With a few major corporations leading the way, outsourcing of key business processes is becoming increasingly popular.
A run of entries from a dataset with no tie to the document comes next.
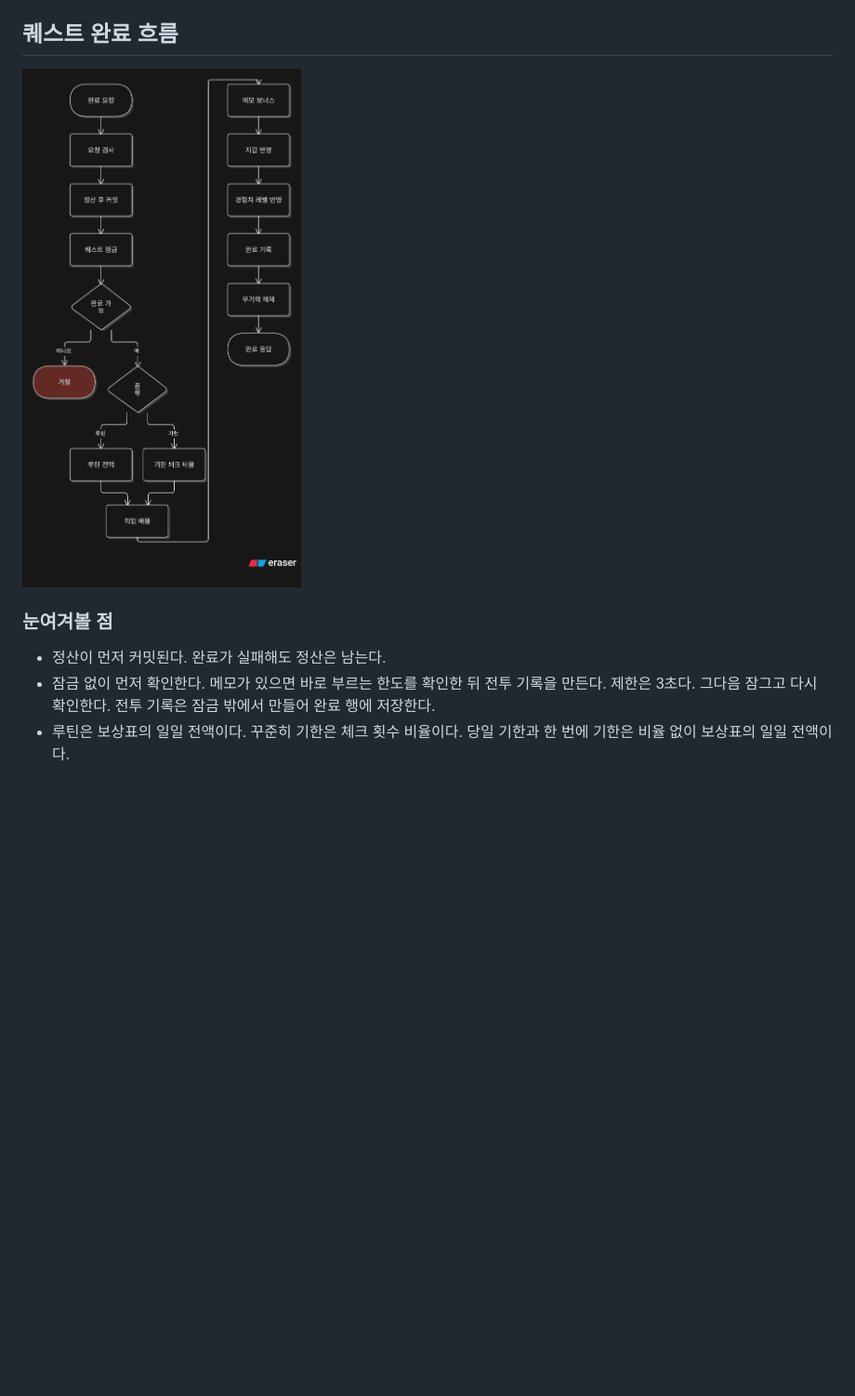
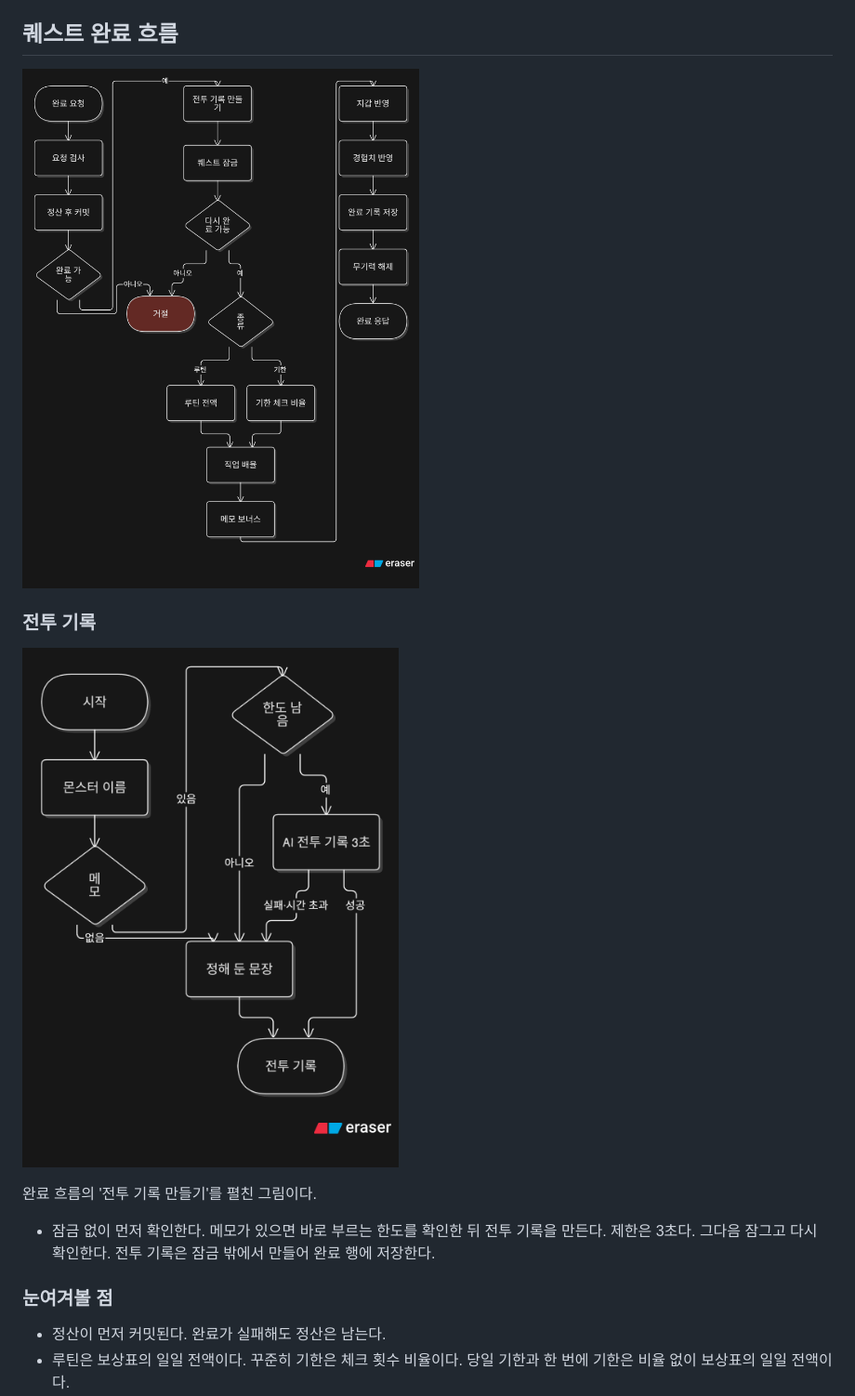
Before and after one commit to team-croffle/real-life, a Markdown page: docs/ARCHITECTURE.ko.md, the part around one of its changes. Shown at 93% size. GitHub-like rendering; pictures changed too: docs/img/battle_log_flow.png (added), docs/img/quest_complete_flow.png; blank space fills up the shorter version.

```diff
--- a/docs/ARCHITECTURE.ko.md
+++ b/docs/ARCHITECTURE.ko.md
@@ -112,10 +113,17 @@ i18n/          한국어와 영어 문구
 
 <a href="img/quest_complete_flow.png"><img src="img/quest_complete_flow.png" alt="퀘스트 완료 흐름" width="500"></a>
 
+### 전투 기록
+
+<a href="img/battle_log_flow.png"><img src="img/battle_log_flow.png" alt="전투 기록" width="500"></a>
+
+완료 흐름의 '전투 기록 만들기'를 펼친 그림이다.
+
+- 잠금 없이 먼저 확인한다. 메모가 있으면 바로 부르는 한도를 확인한 뒤 전투 기록을 만든다. 제한은 3초다. 그다음 잠그고 다시 확인한다. 전투 기록은 잠금 밖에서 만들어 완료 행에 저장한다.
+
 ### 눈여겨볼 점
 
 - 정산이 먼저 커밋된다. 완료가 실패해도 정산은 남는다.
-- 잠금 없이 먼저 확인한다. 메모가 있으면 바로 부르는 한도를 확인한 뒤 전투 기록을 만든다. 제한은 3초다. 그다음 잠그고 다시 확인한다. 전투 기록은 잠금 밖에서 만들어 완료 행에 저장한다.
 - 루틴은 보상표의 일일 전액이다. 꾸준히 기한은 체크 횟수 비율이다. 당일 기한과 한 번에 기한은 비율 없이 보상표의 일일 전액이다.
 - 만든 날과 끝나는 날이 다른 꾸준히 기한만 `POST /api/quests/:id/day-marks`로 체크 횟수가 쌓인다. 한 번에 기한은 오늘 체크를 할 수 없다.
 - 꾸준히 기한은 날짜 차이가 1 이상이고 체크가 없으면 골드와 경험치가 0이다. 한 번에 기한은 체크와 상관없이 일일 전액이다. 완료 기록은 남는다. 그 기한 퀘스트는 포기할 수 없다.
```
Also changed, not shown: other parts of docs/ARCHITECTURE.ko.md (+1 -0 lines), docs/ARCHITECTURE.md (+9 -1 lines), docs/img/dev_env_architecture.png.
Creative,client-focused solutions are helping drive the market growth.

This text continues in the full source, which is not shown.